### RECORD SET:
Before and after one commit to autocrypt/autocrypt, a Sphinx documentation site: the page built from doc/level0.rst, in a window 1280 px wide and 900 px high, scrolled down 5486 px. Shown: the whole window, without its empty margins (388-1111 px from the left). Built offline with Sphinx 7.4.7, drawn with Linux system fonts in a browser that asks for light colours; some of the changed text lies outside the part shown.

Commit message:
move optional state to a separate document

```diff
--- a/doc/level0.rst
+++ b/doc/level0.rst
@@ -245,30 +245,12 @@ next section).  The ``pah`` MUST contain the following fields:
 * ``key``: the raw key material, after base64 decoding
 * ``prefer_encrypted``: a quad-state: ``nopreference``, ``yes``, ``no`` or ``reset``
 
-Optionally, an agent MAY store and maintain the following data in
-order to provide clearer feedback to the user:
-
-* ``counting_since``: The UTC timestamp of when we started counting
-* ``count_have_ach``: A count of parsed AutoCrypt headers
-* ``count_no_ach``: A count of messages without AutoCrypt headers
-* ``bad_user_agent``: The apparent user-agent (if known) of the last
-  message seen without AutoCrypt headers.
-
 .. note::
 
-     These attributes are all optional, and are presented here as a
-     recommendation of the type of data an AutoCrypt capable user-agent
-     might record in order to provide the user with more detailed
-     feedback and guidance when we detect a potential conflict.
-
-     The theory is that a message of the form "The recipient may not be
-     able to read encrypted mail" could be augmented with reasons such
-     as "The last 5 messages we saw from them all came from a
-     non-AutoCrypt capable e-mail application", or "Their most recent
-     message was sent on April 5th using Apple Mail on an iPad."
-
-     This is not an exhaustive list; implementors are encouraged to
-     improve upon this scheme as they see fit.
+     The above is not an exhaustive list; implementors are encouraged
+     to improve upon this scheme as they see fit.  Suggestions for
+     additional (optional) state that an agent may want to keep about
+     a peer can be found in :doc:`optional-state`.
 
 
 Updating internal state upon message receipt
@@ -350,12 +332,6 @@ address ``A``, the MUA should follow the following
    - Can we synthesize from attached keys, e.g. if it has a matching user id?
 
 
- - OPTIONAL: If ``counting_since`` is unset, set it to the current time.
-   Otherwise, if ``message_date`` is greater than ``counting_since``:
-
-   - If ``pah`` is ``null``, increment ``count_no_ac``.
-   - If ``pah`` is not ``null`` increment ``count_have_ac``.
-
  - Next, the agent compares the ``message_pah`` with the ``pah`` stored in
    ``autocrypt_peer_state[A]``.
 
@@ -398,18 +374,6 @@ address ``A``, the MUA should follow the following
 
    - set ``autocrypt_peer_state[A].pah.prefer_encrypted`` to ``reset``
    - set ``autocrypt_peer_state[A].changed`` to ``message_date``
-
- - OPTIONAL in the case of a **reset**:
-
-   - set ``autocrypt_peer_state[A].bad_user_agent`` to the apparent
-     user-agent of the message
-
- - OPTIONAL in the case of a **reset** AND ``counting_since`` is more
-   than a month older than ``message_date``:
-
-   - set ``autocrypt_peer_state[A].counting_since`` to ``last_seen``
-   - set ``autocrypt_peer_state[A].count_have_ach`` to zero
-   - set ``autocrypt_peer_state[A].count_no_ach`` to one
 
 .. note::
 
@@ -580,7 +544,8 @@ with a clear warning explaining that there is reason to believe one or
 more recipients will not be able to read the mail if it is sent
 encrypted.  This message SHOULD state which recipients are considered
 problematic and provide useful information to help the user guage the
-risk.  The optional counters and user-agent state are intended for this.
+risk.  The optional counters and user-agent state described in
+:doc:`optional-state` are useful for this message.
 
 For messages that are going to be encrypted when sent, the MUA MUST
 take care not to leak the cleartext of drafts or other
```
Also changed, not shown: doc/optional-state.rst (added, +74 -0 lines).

...

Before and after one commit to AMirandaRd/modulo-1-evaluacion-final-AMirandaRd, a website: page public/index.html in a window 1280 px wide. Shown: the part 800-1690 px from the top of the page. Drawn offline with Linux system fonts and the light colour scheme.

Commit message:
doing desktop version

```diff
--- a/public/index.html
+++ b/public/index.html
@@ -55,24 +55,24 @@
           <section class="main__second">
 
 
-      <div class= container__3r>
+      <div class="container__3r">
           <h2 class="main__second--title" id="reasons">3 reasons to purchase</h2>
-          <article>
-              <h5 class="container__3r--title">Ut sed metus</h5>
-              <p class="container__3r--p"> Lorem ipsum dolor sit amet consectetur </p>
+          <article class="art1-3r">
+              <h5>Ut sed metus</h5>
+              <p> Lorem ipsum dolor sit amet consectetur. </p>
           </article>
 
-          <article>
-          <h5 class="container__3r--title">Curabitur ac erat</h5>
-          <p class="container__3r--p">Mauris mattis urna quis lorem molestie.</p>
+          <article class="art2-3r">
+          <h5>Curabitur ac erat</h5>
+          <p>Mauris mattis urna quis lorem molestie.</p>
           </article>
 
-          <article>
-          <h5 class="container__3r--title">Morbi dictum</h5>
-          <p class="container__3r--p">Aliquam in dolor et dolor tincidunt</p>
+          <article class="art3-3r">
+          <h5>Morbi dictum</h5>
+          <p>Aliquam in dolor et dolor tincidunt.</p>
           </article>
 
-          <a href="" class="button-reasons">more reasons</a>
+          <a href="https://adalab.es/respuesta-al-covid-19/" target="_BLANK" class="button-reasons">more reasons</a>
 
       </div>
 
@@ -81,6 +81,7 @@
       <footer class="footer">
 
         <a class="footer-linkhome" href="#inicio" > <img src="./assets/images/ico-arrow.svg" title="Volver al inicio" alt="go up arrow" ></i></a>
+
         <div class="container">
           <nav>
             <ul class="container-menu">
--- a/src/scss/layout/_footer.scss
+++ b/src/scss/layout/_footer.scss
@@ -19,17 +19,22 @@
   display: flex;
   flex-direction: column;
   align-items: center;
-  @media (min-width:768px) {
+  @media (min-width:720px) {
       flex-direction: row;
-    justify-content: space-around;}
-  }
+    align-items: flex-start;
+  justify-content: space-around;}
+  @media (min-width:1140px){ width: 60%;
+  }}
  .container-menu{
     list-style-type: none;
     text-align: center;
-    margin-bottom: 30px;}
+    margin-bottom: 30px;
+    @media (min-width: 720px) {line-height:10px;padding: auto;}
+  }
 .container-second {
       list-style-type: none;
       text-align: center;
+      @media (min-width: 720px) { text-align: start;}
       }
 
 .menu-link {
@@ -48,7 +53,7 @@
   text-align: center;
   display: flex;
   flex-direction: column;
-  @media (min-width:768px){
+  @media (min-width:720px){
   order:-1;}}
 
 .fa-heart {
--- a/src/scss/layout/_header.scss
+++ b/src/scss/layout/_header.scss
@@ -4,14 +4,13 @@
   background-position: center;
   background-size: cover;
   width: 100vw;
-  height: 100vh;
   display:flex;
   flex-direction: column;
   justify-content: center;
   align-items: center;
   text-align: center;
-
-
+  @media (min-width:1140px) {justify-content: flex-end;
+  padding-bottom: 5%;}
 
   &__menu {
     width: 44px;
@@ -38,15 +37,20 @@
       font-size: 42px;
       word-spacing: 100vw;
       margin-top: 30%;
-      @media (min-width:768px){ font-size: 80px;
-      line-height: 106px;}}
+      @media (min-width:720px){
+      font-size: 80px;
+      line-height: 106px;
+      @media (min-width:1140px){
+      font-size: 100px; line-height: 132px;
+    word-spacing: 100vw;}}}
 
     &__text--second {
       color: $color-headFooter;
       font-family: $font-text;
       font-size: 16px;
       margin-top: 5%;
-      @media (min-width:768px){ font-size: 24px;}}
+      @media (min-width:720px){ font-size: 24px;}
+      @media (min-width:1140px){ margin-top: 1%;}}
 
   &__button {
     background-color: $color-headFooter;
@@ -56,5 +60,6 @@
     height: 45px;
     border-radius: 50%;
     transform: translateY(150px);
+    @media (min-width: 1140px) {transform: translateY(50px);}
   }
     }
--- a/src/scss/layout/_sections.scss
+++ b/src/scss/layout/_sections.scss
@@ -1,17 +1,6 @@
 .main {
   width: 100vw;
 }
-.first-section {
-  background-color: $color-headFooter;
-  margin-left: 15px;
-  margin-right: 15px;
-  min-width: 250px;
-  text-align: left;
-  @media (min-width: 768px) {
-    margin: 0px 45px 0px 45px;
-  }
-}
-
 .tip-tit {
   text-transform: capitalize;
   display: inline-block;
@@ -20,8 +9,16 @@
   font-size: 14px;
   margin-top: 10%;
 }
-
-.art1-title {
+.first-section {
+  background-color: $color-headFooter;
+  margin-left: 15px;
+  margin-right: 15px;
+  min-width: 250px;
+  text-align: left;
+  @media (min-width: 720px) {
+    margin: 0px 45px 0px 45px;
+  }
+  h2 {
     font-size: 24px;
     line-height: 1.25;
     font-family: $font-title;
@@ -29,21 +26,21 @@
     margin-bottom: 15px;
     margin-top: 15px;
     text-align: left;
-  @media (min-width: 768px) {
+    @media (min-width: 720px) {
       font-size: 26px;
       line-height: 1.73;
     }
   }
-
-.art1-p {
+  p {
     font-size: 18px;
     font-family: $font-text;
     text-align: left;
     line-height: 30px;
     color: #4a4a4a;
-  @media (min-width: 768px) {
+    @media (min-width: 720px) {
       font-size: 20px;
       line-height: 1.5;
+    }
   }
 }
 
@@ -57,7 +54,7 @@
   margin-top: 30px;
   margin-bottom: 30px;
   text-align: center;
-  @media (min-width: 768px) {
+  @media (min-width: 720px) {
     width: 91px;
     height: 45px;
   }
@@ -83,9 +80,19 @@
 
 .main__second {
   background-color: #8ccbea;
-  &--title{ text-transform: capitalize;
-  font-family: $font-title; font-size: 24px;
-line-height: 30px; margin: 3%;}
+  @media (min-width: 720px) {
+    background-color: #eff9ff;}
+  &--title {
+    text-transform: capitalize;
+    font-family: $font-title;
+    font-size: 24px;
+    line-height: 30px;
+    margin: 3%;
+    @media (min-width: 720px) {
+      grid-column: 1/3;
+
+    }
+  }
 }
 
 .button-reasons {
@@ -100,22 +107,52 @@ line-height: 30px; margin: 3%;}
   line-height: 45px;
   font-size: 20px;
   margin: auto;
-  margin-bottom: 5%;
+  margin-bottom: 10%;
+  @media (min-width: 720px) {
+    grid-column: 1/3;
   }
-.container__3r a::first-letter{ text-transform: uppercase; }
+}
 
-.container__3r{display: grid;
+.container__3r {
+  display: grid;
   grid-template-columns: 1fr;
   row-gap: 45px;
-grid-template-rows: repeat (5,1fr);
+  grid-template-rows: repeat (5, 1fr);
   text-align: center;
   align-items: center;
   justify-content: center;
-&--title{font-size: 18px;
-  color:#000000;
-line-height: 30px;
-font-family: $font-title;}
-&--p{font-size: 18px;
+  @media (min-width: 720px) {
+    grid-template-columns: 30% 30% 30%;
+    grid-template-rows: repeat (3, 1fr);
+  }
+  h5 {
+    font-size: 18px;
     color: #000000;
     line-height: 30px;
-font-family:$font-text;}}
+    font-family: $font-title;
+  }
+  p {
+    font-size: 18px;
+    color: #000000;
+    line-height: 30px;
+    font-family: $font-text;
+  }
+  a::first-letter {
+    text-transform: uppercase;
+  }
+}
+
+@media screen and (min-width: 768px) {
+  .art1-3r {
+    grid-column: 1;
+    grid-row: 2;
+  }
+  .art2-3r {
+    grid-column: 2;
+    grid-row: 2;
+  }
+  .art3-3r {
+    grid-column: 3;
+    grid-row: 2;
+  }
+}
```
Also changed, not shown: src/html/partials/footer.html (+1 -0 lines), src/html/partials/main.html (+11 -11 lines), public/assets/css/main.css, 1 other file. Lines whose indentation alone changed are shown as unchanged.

### EXERCISE DESCRIPTION:
If a line in the records includes the string "display", copy it.

### TASK OUTPUT:
   display: flex;
   display: flex;
   display:flex;
   display: inline-block;
-.container__3r{display: grid;
+  display: grid;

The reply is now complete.